Before and after images
■ ■ ■ ■ ■

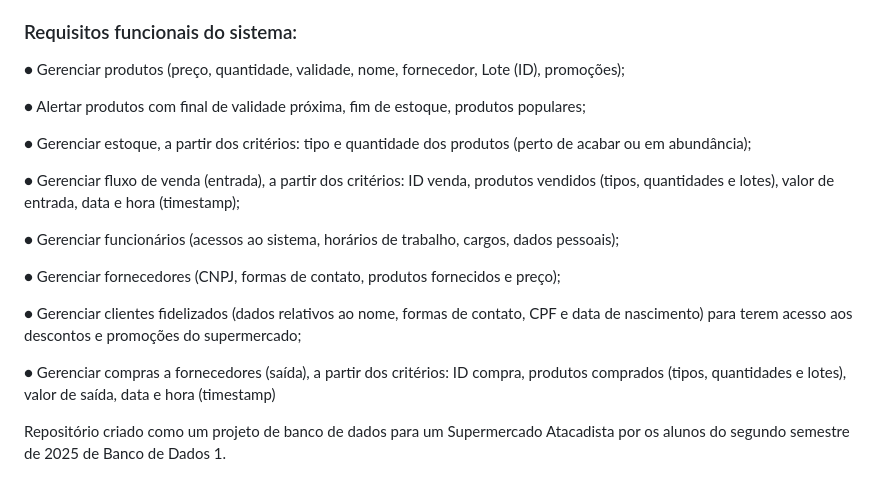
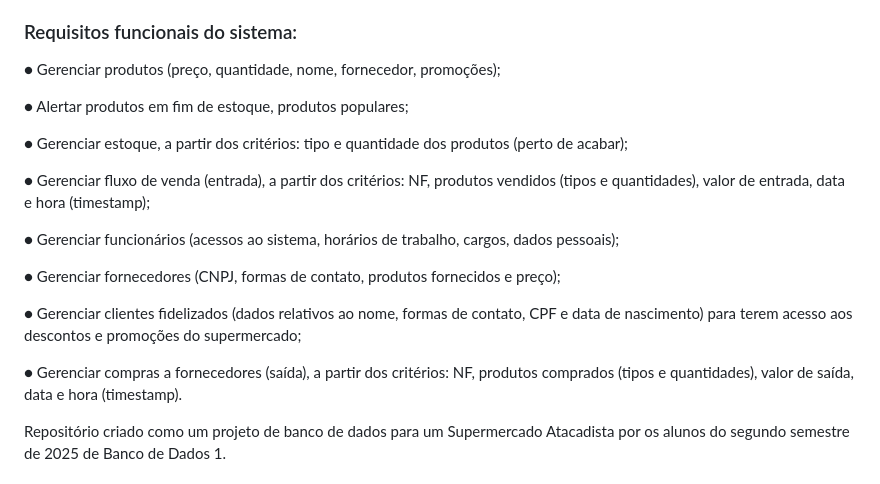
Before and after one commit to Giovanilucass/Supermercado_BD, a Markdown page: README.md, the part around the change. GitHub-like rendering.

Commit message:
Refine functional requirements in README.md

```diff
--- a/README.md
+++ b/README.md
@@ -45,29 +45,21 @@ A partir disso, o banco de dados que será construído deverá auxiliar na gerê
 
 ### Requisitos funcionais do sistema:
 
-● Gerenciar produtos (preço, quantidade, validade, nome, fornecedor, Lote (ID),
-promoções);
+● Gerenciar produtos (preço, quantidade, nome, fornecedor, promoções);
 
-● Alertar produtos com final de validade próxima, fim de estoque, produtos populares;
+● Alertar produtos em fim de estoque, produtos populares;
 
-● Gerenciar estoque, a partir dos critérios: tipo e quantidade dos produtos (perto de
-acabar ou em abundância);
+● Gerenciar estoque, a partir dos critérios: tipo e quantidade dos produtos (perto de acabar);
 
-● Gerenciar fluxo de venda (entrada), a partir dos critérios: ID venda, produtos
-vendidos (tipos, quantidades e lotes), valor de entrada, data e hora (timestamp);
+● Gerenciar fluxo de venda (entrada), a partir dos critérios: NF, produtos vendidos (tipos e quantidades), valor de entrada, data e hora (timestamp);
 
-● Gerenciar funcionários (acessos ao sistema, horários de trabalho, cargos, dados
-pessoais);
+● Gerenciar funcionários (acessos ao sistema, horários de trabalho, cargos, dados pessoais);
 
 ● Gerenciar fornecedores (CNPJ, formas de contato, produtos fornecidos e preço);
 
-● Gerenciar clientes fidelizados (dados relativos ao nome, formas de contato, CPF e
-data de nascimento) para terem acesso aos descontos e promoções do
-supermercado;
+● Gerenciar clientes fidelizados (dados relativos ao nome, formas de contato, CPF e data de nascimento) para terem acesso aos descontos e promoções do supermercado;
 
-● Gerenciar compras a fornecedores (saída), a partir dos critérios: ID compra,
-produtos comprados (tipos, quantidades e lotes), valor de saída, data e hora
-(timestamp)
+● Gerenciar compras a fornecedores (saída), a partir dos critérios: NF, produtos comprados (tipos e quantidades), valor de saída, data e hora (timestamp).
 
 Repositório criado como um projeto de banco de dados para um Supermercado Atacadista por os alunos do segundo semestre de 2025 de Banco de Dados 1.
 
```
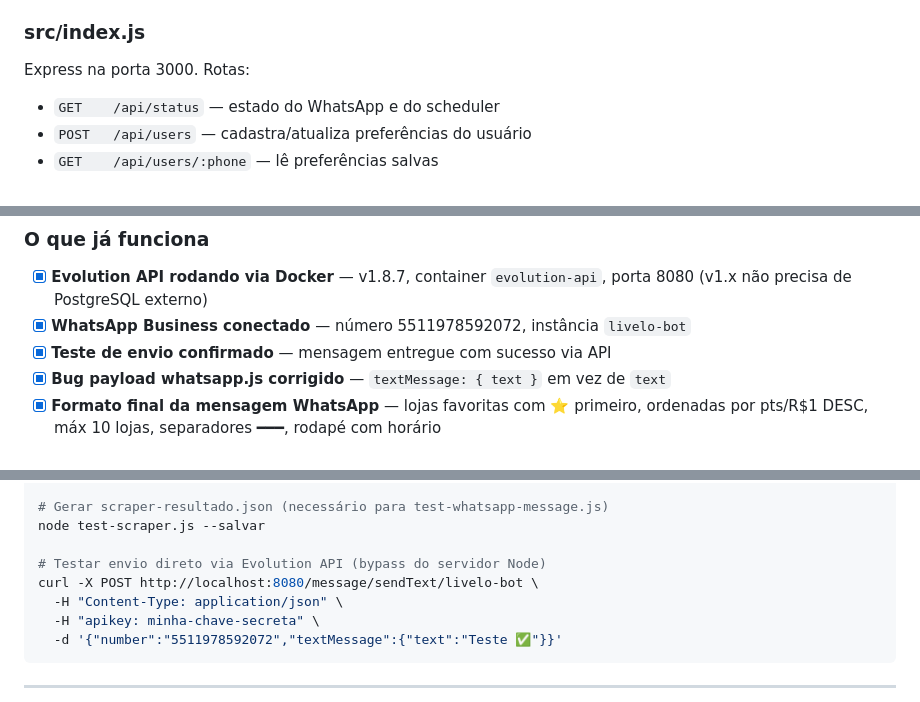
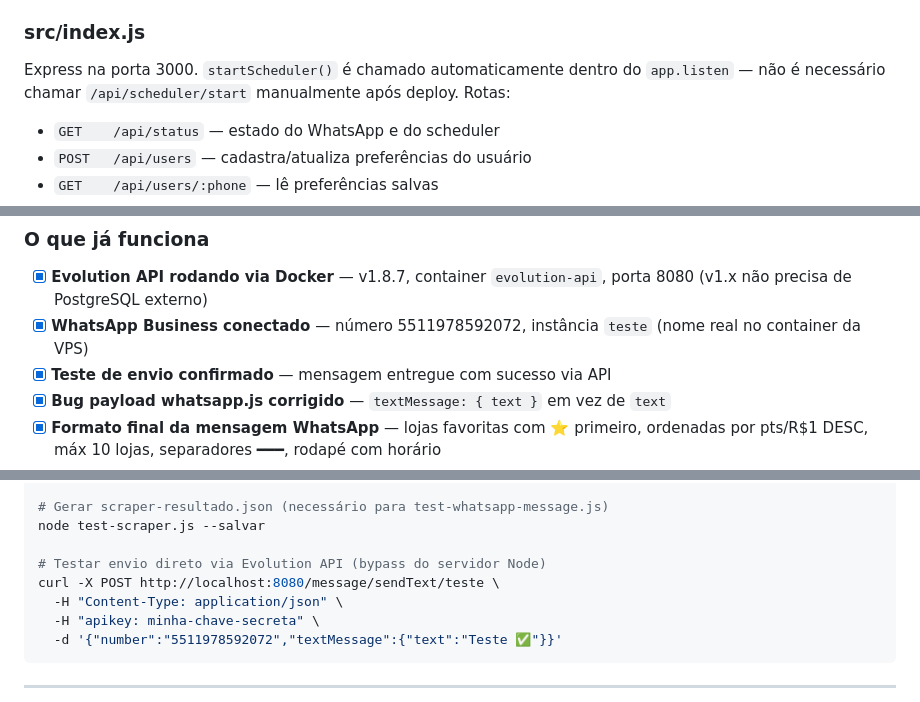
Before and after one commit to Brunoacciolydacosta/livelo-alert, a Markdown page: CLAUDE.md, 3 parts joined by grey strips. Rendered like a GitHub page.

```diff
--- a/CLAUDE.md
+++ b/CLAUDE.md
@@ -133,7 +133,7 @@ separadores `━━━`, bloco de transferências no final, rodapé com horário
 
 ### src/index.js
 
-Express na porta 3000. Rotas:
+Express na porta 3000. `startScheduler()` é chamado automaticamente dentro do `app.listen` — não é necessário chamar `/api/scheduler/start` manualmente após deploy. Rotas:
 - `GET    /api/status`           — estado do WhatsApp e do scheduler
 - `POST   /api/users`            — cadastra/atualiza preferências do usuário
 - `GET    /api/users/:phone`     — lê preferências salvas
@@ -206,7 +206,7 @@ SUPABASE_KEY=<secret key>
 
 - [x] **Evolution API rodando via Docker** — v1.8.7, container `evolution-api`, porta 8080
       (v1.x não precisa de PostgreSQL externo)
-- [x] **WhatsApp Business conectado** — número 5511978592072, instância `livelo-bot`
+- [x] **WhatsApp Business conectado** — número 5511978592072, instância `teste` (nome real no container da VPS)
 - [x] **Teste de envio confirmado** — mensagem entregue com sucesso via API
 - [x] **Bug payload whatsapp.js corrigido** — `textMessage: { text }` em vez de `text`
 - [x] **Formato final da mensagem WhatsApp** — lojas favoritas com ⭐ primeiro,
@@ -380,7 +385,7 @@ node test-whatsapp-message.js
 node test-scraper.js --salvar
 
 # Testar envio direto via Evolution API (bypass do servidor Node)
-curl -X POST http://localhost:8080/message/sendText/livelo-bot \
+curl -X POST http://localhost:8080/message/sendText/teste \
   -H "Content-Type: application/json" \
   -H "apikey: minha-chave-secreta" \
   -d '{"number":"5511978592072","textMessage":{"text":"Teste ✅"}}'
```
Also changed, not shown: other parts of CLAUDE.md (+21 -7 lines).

■ ■ ■ ■ ■

What you will do = Collect the lines of the data that carry the word "produtos".

Exercise output =
-● Gerenciar produtos (preço, quantidade, validade, nome, fornecedor, Lote (ID),
+● Gerenciar produtos (preço, quantidade, nome, fornecedor, promoções);
-● Alertar produtos com final de validade próxima, fim de estoque, produtos populares;
+● Alertar produtos em fim de estoque, produtos populares;
-● Gerenciar estoque, a partir dos critérios: tipo e quantidade dos produtos (perto de
+● Gerenciar estoque, a partir dos critérios: tipo e quantidade dos produtos (perto de acabar);
-● Gerenciar fluxo de venda (entrada), a partir dos critérios: ID venda, produtos
+● Gerenciar fluxo de venda (entrada), a partir dos critérios: NF, produtos vendidos (tipos e quantidades), valor de entrada, data e hora (timestamp);
 ● Gerenciar fornecedores (CNPJ, formas de contato, produtos fornecidos e preço);
-produtos comprados (tipos, quantidades e lotes), valor de saída, data e hora
+● Gerenciar compras a fornecedores (saída), a partir dos critérios: NF, produtos comprados (tipos e quantidades), valor de saída, data e hora (timestamp).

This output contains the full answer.